Experts consider 2015 to be more of success than failure for the grain market, but they all agree that the year was not easy. On the one hand, in the 2014-2015 agricultural year Russia harvested one of the largest grain yields in history, which allowed exporting record volumes of grain - more than 30 million tons. Yelena Razumova, the expert of the Analytical Center, said that in the first half of the 2015-2016 agricultural year the grain yield is also good, so ‘exports are likely to remain at the previous year's level.’
Turkey and Egypt remain the main export markets for Russian grain
Speaking about the expansion of the export geography Ms Razumov said that to enter Asian markets of grain Russia, firstly, lacks trade contracts in this area, and secondly, has no developed infrastructure for supply - terminals, cars, ports. ‘Moreover, Russia has to compete with its long-time grain partner in Asia – Australia,’ the expert said in an interview to RIA Novosti.
The lack of contracts with local companies is an obstacle for Russian grain entering markets of the Middle East - for example, Iran’s one. ‘Furthermore, there is an extremely high level of grain reserves in the world, the competition is also very high, so it is difficult to occupy a new niche,’ said the expert. Another limitation of growth for trade with the Middle East is the increasing own production of grain in the region. ‘However, within three to four years, if the current volume of gross output of grain remains stable Russia will build its own business in the markets of the Middle East – it is a very likely scenario for the sector,’ considers the expert.
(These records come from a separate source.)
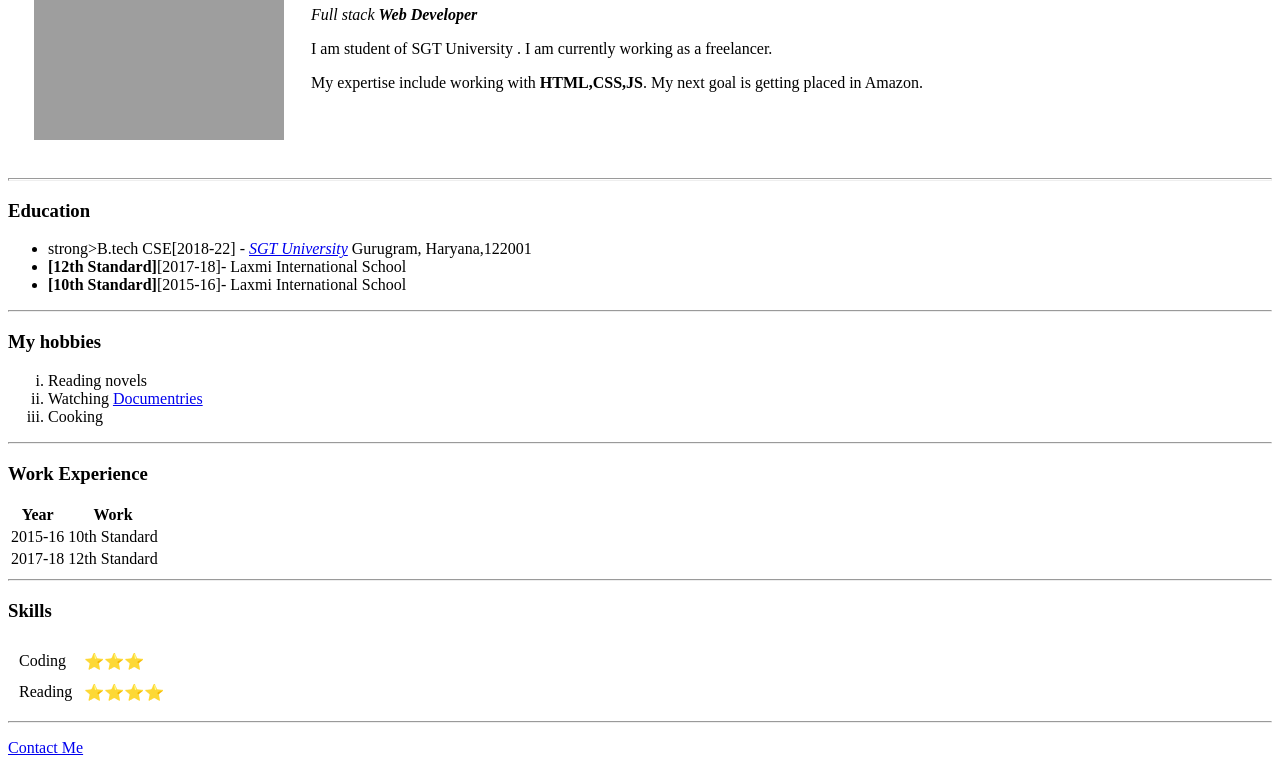
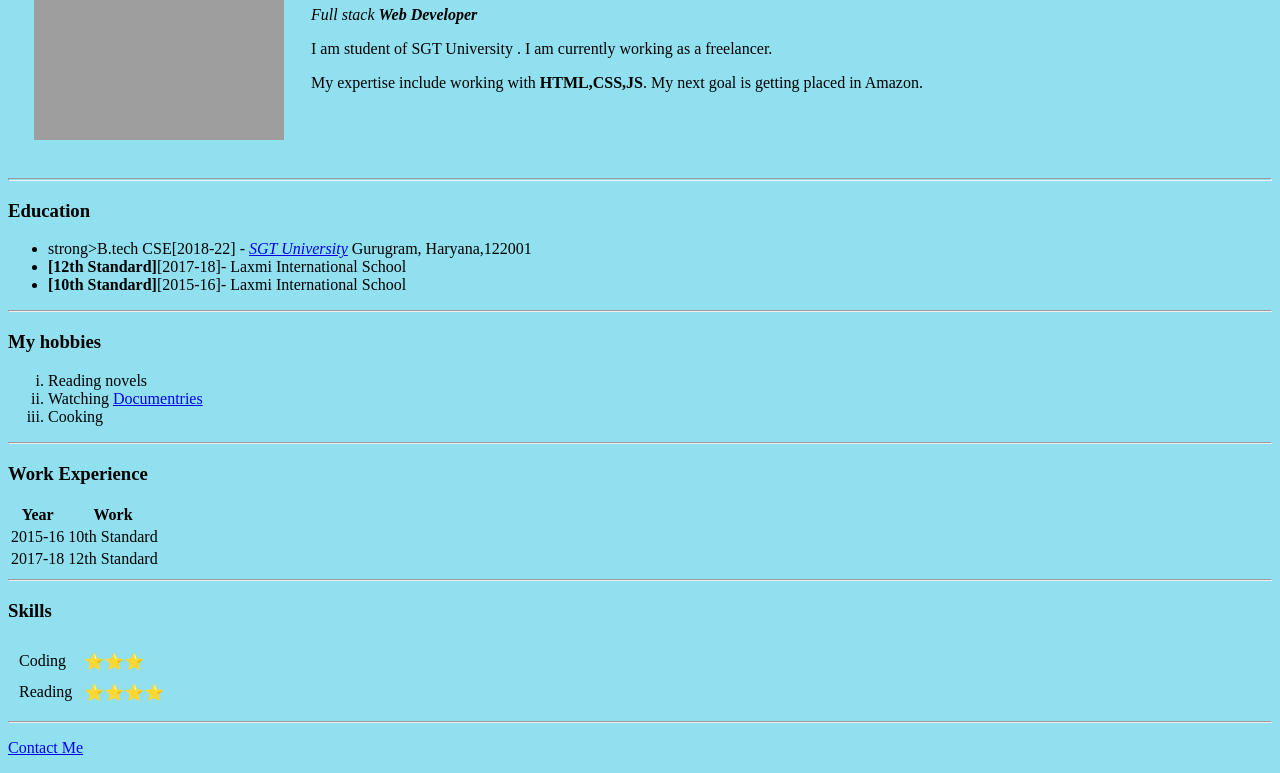
Before and after one commit to Kamalrao2611/CV, a plain HTML site: page index.html in a window 1280 px wide. Shown: the part 144-917 px from the top of the page. Drawn offline with Linux system fonts and the light colour scheme; grey boxes are pictures that could not be loaded.

Commit message:
color change

```diff
--- a/index.html
+++ b/index.html
@@ -6,7 +6,7 @@
   <title>Ⓚ Kamal's Personel Site</title>
 </head>
 
-<body>
+<body style = "background-color : #90E0EF">
   <table cellspacing="25px">
     <td><img src="Kamal1.png" alt="Kamal's Profile Picture" width="250px" height="250px"></td>
     <td>
```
There is an extremely high level of grain reserves in the world, the competition is also very high, so it is difficult to occupy a new niche.
Yelena Razumova, Expert, the Analytical Center for the Government of the Russian Federation
However, if Russia cannot discover new grain markets, then at least it does not lose its proven customers - Egypt and Turkey. By an unpleasant twist of fate, the main importers of Russian wheat were in the main foreign policy news in 2015. After those events there were concerns about the slowdown in grain supplies from Russia to Egypt and Turkey, which occupy the top of the list of Russian wheat procurements.
However, cooling relations with these countries did not affect the volume of grain exports from Russia: ‘The probability of a significant change in Russian grain procurement policies of Turkey and Egypt is extremely unlikely.’ In particular, Turkey cares for Russian wheat not only because of the competitive price, but also because of quality of grain: it is hard to find similar grain quality. ‘Egypt cares about the price and Russia leads in this freight (shipping) sector,’ said the expert.
‘Therefore, in the medium term, the role of these export markets, if we do not take into account possible political decisions on grain trade, will remain the same,’ concluded Ms Razumov.